For those who are abstaining from sex, it often can be a challenge to navigate sexual conversations. I had a good friend who was waiting for marriage, and almost every day he faced jokes from friends about how he was a virgin and a prude. He and I were the two ‘prudes’ in our friend group who were abstinent, and at one point they started a bet of which one of us would have sex first (spoiler alert: it was a lose/lose bet and neither of us did). Our choices on sex were only ours to decide on, and frankly, it was a bit upsetting to have someone essentially make a bet on our moral codes. While I have had sex before, I am choosing to only have sex with people I have an emotional commitment to because that’s what feels right to me. Throughout my freshman year of college, I had constant pressure to ‘just try’ a one-night stand and to overshare about my romantic and sexual encounters.
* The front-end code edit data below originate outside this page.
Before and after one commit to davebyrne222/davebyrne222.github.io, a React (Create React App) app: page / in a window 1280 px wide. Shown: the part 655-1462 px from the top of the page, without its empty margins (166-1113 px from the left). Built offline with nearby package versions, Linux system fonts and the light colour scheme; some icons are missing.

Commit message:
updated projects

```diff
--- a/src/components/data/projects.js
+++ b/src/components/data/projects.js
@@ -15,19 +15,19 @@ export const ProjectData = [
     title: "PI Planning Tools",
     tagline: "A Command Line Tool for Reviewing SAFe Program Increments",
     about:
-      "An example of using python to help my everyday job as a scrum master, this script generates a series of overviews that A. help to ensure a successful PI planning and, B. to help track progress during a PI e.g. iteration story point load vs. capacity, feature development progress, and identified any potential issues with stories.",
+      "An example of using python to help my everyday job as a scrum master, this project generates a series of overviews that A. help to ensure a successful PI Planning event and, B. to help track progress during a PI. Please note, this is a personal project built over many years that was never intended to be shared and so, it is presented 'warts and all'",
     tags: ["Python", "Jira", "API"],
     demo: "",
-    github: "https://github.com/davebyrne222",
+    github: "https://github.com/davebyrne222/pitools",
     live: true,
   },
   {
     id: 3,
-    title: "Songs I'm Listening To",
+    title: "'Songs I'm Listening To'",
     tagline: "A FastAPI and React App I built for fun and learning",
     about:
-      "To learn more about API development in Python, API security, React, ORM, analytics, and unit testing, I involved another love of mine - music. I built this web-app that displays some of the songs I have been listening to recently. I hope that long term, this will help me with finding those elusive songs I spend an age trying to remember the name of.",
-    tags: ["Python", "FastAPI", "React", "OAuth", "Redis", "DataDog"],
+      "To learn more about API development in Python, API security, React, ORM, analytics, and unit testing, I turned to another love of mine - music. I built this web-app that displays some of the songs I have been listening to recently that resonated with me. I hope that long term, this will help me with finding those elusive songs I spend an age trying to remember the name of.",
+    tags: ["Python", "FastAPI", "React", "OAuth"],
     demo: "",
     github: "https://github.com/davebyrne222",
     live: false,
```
After getting hurt by opening up with my girlfriends in high school, I have since become a relatively private person when it comes to my romantic relationships. I don’t really enjoy telling my friends every little detail about the guy I met or explaining my sexual experiences. To me, talking about my sex experiences feels a bit like violating the intimacy and privacy of the experience. I wouldn’t want my partner to give his friends a detailed play-by-play of our sex and my body, so why would I do it to him? I feel strongly that sex comes with a lot of emotional, spiritual and physical aspects, and I’m of the opinion that those things should stay between you and your partner. I never liked when sex came up in conversations with my girls because they’d share their stories, and everyone would look expectantly to me. If I say I’m not comfortable talking about that or sharing that intimacy with other people, it isn’t a surprise they would all see it as being weird or touchy. To be honest, though, I didn’t really want to hear about all their detailed encounters either. Part of sex positivity, to me, should be the ability to say you aren’t comfortable having those conversations or exposing those kinds of experiences without it being some strange and off-putting comment.
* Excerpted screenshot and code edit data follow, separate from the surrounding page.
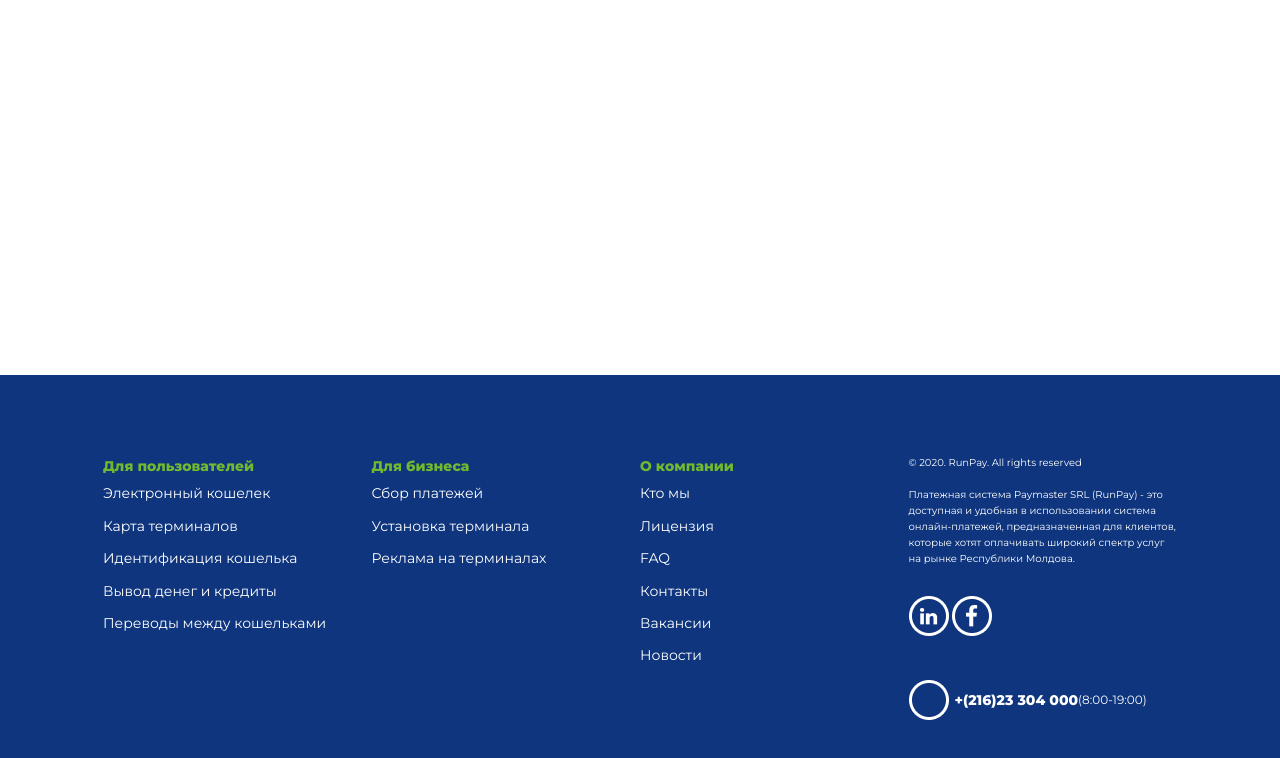
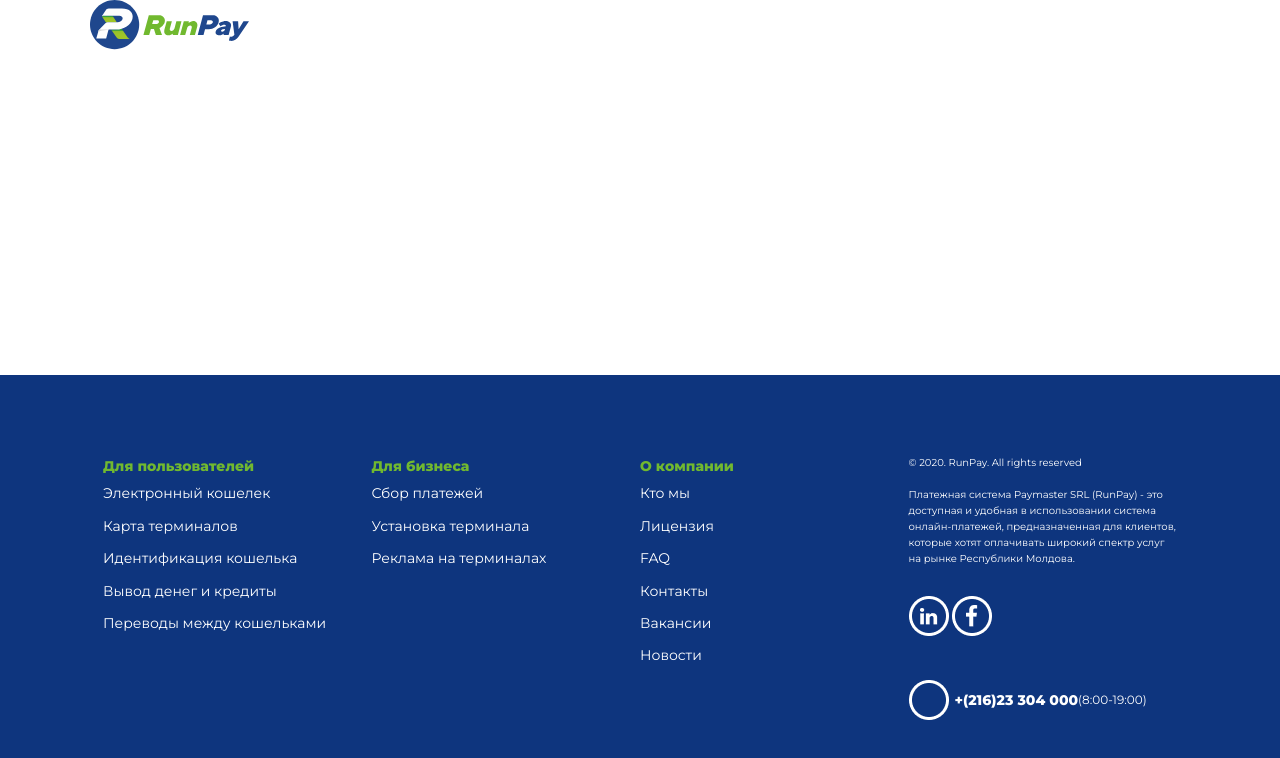
Before and after one commit to yaroslavas2001/work_RunPay, a plain HTML site: page index.html in a window 1280 px wide. Drawn offline with Linux system fonts and the light colour scheme.

Commit message:
начало header

```diff
--- a/css/style.css
+++ b/css/style.css
@@ -32,6 +32,13 @@ flex-direction: column;
 .content{
   flex: 1 1 auto;
 }
+/* header style start */
+.header{
+  background: #fff;
+}
+/* header style start */
+
+/* footer style start */
 .footer{
   background: #0E357E;
   padding: 80px 88px;
@@ -89,3 +96,4 @@ font-size: 12px;
 line-height: 150%;
 color: #FFFFFF;
 }
+/* footer style end */
--- a/index.html
+++ b/index.html
@@ -10,8 +10,20 @@
 <body>
   <div class="wrapper">
     <div class="content">
+<header class="header">
+  <div class="container">
+    <div class="header__row">
+      <nav class="header__menu">
+       <img src="img/RunPay-logo.svg" alt="RunPay-logo">
 
+      </nav>
+      <div class="header__item">
+
+      </div>
     </div>
+  </div>
+</header>
+    </div><!-- /content  -->
     <footer class="footer">
    <div class="footer__container">
    <div class="footer__row">
```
To touch on sex education, one of the biggest issues I have with creators constantly posting about sex is the susceptibility to misinformation. Most of those posting about sex have no legitimate basis for their information, and I’m sure a good amount of the so-called sex therapists have no real education on it. This lack of credibility makes users extremely vulnerable to being taught information that is misleading or straight-up wrong. And while I am a big advocate for always doing your own research, I think we all know that a vast majority of people don’t. The amount of people who get their information from TikTok without further research from any qualified literature is honestly concerning, and while that is a separate issue, I think promoting sexual education on social media is a bad idea. Along with those who don’t do further research, this social media crash course on sexual education creates a pressure for people to go above and beyond what they are comfortable with in sex. I would say many of the posts I see about sex are encouraging people (but women specifically) to do new positions, techniques, or acts that they wouldn’t normally do because it will lead to them being better in bed or making men happy.
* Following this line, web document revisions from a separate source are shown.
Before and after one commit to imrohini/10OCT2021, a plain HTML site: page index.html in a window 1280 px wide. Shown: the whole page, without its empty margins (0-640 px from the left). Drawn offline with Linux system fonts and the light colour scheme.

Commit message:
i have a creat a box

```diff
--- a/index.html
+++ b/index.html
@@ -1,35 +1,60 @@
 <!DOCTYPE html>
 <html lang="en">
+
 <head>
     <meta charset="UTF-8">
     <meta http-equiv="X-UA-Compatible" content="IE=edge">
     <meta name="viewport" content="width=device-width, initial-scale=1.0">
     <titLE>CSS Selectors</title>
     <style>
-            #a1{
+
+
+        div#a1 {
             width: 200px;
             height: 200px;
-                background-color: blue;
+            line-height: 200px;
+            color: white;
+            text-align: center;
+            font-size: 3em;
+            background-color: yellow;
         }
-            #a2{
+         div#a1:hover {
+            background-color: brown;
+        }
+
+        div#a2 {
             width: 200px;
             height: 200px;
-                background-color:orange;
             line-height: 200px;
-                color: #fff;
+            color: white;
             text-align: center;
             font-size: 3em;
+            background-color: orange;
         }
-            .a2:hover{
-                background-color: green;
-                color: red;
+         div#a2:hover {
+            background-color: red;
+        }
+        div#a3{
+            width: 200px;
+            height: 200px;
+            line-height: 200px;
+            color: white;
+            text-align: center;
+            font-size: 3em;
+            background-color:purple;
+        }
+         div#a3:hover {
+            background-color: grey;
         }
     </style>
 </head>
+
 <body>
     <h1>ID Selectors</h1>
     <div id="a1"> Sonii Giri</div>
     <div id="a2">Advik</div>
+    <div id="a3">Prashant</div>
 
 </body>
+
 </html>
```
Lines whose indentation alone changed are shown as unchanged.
Sex positivity isn’t inherently an issue. However, I think many so-called sex positives are twisting it into the idea that everyone should be having crazy, wild sex with whomever they want, whenever they want—and if you aren’t, you’re part of the problem. To me, sex positivity should be about embracing everyone’s choices in sex, even if it means they aren’t the same choices you would make. Just because someone’s choice isn’t the same as yours, it doesn’t mean that their choice is an attack on you. At the end of the day, abstinence is a choice. And if sex positivity is about embracing and destigmatizing sexual choices, they might have some work to do.

Riley is a second-year advertising major. She is passionate about entrepreneurship and the world of business, as well as public speaking. In her free time, she can be found at the local race track, volunteering at her church, and watching horror movies.